Payson finished second this past season for the fourth time in the last seven state tournaments. Will Dunman guided the Longhorns to the state semifinals in 2012 and 2013 before stepping down and Kadi Tenney took over and led Payson to the state title game for the first time in 2014.
Curtis Johnson, who coached the Longhorns to their first state semifinal appearance in his first year as head coach in 2006 before resigning for personal reasons early the next year, returned as assistant coach in 2014, then as head coach in 2015 and guided the Longhorns to the title game again with a 34-2 record. His Longhorns were back in the title game for the third straight year in 2016.
Injuries to key players hurt both the 2015 and ’16 title bids.
After the 2020 tournament was canceled when the season ended early because of COVID-19 precautions, Payson returned to the championship game this year and came up second for the fourth time in four appearances. Injuries again hurt the Longhorns.
Johnson led three teams to second-place finishes in his seven full seasons as head coach.
His teams always battled for section/region supremacy. In his final six full seasons, he guided the Longhorns to two section crowns — 2015 and 2016.
He’s departing as the leader of the PHS softball program and plans to retire as a Farmers Insurance agent soon.
“I’ve had the agency for 19 years,” Johnson said. “My oldest daughter who’s been working with me for 10 years is taking it over.
“I’ve been coaching for 25 years, the majority of that at the travel ball level,” he said. “My wife, Jeri, and I are going to do some traveling. Because of that, I just cannot make the commitment that is required to keep the program at the high level that it is.
“I just can’t devote the time needed and I’ve never been interested in being a February 1st to May 1st coach. To keep the program competing at the high level, you’ve got to invest in it year round. And I just don’t have the time.

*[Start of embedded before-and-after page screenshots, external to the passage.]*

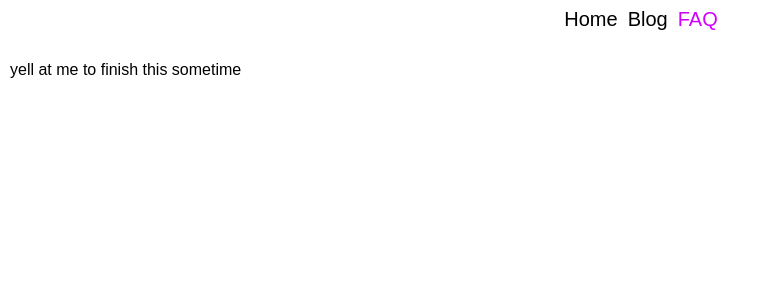
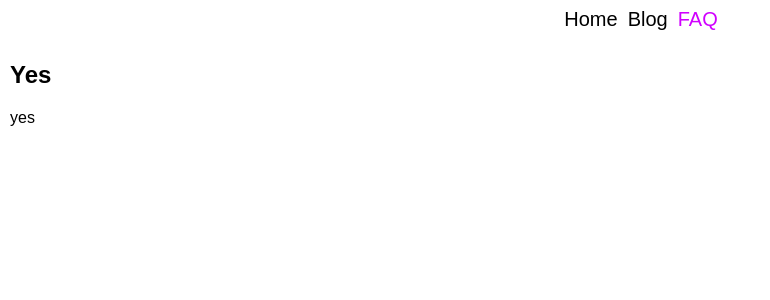
Before and after one commit to isopropyletherperoxide/isopropyletherperoxide.github.io, a Jekyll site: the page built from faq.html, in a window 1280 px wide. Shown: the top 300 px of the page, without its empty margins (0-770 px from the left). Built offline with Jekyll 4.4.1, drawn with Linux system fonts in a browser that asks for light colours.

Commit message:
you know

```diff
--- a/faq.html
+++ b/faq.html
@@ -2,4 +2,5 @@
 layout: default
 title: about me
 ---
- yell at me to finish this sometime
+ <h2>Yes</h2>
+ yes
```
Also changed, not shown: 1 other file.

I need to spend it with my wife and do some other things.”
Payson’s softball program has been one of the most successful of any PHS program in terms of winning games and getting deep into the state tournament over the last 15 years.
The Longhorns reached the playoffs in all seven of Johnson’s full seasons as head coach.
“I look at it as a very strong accomplishment,” he said. “The consistency over the seven years is probably something we can take pride in. The last seven years, the lowest we finished in the power rankings was ninth and were were first in the state several times and at least in the top four or five several times.”
He sent several players on to play college softball, some for Division I programs. Several years ago, he incorporated a wristband system for calling plays, which has cut down on missed calls.
He said the success wasn’t all him.
“You’re silly if you think you can do everything by yourself,” he said. “I’ve had a bunch of great assistants but it’s not just the assistants, it’s the parents, too. The parents did a better job of fundraising than I did coaching. It took everybody.”
That includes community support from businesses, which have helped improve the softball complex since Johnson took over.
“It’s the old adage, leave the campsite better than you found it.”